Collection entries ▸
-----

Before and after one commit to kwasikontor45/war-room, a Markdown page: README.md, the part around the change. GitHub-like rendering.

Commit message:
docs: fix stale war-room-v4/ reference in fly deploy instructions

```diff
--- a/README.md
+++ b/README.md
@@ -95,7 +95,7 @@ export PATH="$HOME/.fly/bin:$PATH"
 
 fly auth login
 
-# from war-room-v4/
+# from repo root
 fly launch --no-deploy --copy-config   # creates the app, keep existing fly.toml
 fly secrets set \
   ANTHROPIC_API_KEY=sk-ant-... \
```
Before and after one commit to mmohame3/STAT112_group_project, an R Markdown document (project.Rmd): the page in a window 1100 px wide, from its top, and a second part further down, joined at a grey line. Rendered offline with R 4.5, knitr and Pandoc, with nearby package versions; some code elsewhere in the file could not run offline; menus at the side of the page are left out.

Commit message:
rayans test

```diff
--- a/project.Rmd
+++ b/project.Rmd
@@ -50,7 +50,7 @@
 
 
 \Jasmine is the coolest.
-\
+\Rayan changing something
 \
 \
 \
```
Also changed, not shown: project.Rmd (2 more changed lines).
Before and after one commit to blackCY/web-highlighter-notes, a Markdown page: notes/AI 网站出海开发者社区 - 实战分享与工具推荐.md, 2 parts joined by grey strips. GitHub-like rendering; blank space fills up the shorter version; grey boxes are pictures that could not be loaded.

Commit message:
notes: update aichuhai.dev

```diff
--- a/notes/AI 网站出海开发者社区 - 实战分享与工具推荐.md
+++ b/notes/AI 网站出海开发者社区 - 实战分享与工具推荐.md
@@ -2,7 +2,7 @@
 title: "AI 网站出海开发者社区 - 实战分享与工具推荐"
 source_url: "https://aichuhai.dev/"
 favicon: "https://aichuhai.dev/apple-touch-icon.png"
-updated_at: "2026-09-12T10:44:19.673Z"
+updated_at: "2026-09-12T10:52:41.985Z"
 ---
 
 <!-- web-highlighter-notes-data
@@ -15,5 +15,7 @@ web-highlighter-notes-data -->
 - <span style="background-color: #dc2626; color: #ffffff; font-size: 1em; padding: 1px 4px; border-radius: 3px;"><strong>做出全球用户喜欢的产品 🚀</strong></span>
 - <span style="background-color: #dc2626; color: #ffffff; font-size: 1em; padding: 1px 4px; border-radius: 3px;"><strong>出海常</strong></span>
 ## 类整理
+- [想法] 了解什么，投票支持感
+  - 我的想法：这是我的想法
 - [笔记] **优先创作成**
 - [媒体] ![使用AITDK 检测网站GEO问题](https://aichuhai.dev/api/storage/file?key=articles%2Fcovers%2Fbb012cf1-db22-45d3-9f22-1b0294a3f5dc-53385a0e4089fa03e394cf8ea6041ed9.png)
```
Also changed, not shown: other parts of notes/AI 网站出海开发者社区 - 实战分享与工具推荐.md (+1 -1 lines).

-----

What you are asked to do ▸
With the records above in view, retype each one exactly.

Solved exercise ▸
Before and after one commit to kwasikontor45/war-room, a Markdown page: README.md, the part around the change. GitHub-like rendering.

Commit message:
docs: fix stale war-room-v4/ reference in fly deploy instructions

```diff
--- a/README.md
+++ b/README.md
@@ -95,7 +95,7 @@ export PATH="$HOME/.fly/bin:$PATH"
 
 fly auth login
 
-# from war-room-v4/
+# from repo root
 fly launch --no-deploy --copy-config   # creates the app, keep existing fly.toml
 fly secrets set \
   ANTHROPIC_API_KEY=sk-ant-... \
```
Before and after one commit to mmohame3/STAT112_group_project, an R Markdown document (project.Rmd): the page in a window 1100 px wide, from its top, and a second part further down, joined at a grey line. Rendered offline with R 4.5, knitr and Pandoc, with nearby package versions; some code elsewhere in the file could not run offline; menus at the side of the page are left out.

Commit message:
rayans test

```diff
--- a/project.Rmd
+++ b/project.Rmd
@@ -50,7 +50,7 @@
 
 
 \Jasmine is the coolest.
-\
+\Rayan changing something
 \
 \
 \
```
Also changed, not shown: project.Rmd (2 more changed lines).
Before and after one commit to blackCY/web-highlighter-notes, a Markdown page: notes/AI 网站出海开发者社区 - 实战分享与工具推荐.md, 2 parts joined by grey strips. GitHub-like rendering; blank space fills up the shorter version; grey boxes are pictures that could not be loaded.

Commit message:
notes: update aichuhai.dev

```diff
--- a/notes/AI 网站出海开发者社区 - 实战分享与工具推荐.md
+++ b/notes/AI 网站出海开发者社区 - 实战分享与工具推荐.md
@@ -2,7 +2,7 @@
 title: "AI 网站出海开发者社区 - 实战分享与工具推荐"
 source_url: "https://aichuhai.dev/"
 favicon: "https://aichuhai.dev/apple-touch-icon.png"
-updated_at: "2026-09-12T10:44:19.673Z"
+updated_at: "2026-09-12T10:52:41.985Z"
 ---
 
 <!-- web-highlighter-notes-data
@@ -15,5 +15,7 @@ web-highlighter-notes-data -->
 - <span style="background-color: #dc2626; color: #ffffff; font-size: 1em; padding: 1px 4px; border-radius: 3px;"><strong>做出全球用户喜欢的产品 🚀</strong></span>
 - <span style="background-color: #dc2626; color: #ffffff; font-size: 1em; padding: 1px 4px; border-radius: 3px;"><strong>出海常</strong></span>
 ## 类整理
+- [想法] 了解什么，投票支持感
+  - 我的想法：这是我的想法
 - [笔记] **优先创作成**
 - [媒体] ![使用AITDK 检测网站GEO问题](https://aichuhai.dev/api/storage/file?key=articles%2Fcovers%2Fbb012cf1-db22-45d3-9f22-1b0294a3f5dc-53385a0e4089fa03e394cf8ea6041ed9.png)
```
Also changed, not shown: other parts of notes/AI 网站出海开发者社区 - 实战分享与工具推荐.md (+1 -1 lines).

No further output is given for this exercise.